three students all smiling at the camera, the one in the middle is holding flowers

Understanding School Segregation in England: 2011 and to 2016

Working with the Institute of Community Cohesion (iCoCo) Foundation and education data analytics company, SchoolDash, The Challenge conducted research on segregation in England’s 20,000+ state schools. We found that thousands of schools are divided along ethnic and socioeconomic lines. The report set out six key recommendations to ensure school intakes are more representative of local communities across both ethnicity and socio-economic status. This included recommendations for central government, local government and all individual schools.

Segregation should be understood as a multi-faceted concept related to the various possible divisions within and between communities

Understanding School Segregation in England

Key findings

  • Those areas of the UK most deeply segregated along ethnic lines in 2011 had made little progress by 2016 in overcoming these divisions. Segregation in some areas had even increased, for example in Blackburn with Darwen and Kirklees.
  • While in some areas there is a connection between school segregation and residential segregation, in some there is not. London is highly diverse and, apart from a small number of areas, is not marked by high levels of residential segregation. Yet, London experiences high levels of school segregation in many areas.
  • We also found a socio-economic divide in schools, although one which appeared to have improved between 2011 and 2016. In 2016, 30% of primary schools and 28% of secondary schools were found to be segregated by Free School Meal (FSM) eligibility, whereas in 2011 these figures were 34% and 32% respectively.
  • To foster more integrated schools, the Government should build on the 2016 Casey Review to set out a clear direction for tackling segregation in the UK, including in schools.
  • Local government, faith schools, academy chains and all individual schools should review their practice, including their impact on neighbouring schools, and support joint interventions to tackle segregation wherever possible.
  • School governors should publish details of their intake, comparing trends over time and working with parents to develop open, transparent arrangements to support integration.
  • The Government, local authorities, academy chains and school leaders should continue to promote the National Citizen Service (NCS) programme and other social action schemes that bring young people together from different backgrounds.
  • All schools should ensure that young people learn about difference, in the context of British values, and have the opportunity to build intercultural competence and religious literacy.

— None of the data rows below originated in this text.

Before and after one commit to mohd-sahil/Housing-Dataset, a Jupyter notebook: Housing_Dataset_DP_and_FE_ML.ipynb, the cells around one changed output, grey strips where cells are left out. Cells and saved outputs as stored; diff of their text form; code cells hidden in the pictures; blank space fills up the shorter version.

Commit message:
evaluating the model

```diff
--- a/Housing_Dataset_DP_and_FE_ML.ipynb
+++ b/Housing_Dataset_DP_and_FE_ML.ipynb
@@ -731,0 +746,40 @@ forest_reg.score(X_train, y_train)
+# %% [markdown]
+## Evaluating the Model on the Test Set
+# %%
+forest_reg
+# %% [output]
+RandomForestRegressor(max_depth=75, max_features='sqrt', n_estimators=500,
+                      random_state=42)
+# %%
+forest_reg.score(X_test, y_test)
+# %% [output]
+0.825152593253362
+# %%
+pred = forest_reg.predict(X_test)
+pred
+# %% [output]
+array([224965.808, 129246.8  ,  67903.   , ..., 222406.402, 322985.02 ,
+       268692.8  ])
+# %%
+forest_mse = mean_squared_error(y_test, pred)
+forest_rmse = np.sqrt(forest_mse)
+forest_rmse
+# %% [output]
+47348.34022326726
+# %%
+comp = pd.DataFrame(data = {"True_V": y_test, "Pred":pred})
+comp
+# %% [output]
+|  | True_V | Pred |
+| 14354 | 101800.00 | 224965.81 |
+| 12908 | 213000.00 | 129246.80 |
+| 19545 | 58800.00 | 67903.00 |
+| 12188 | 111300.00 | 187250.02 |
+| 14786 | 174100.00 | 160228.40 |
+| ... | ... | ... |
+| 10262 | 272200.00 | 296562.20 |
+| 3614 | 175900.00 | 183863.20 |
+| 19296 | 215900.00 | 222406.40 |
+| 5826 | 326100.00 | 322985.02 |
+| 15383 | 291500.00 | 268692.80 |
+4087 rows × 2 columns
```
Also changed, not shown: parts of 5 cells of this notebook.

Interested in learning about our Policy Impact?

We believe that, through reforming and growing institutions and practices in small but intelligent ways, policymakers and social entrepreneurs could substantially increase integration between different people.

Visit our Policy Impact page.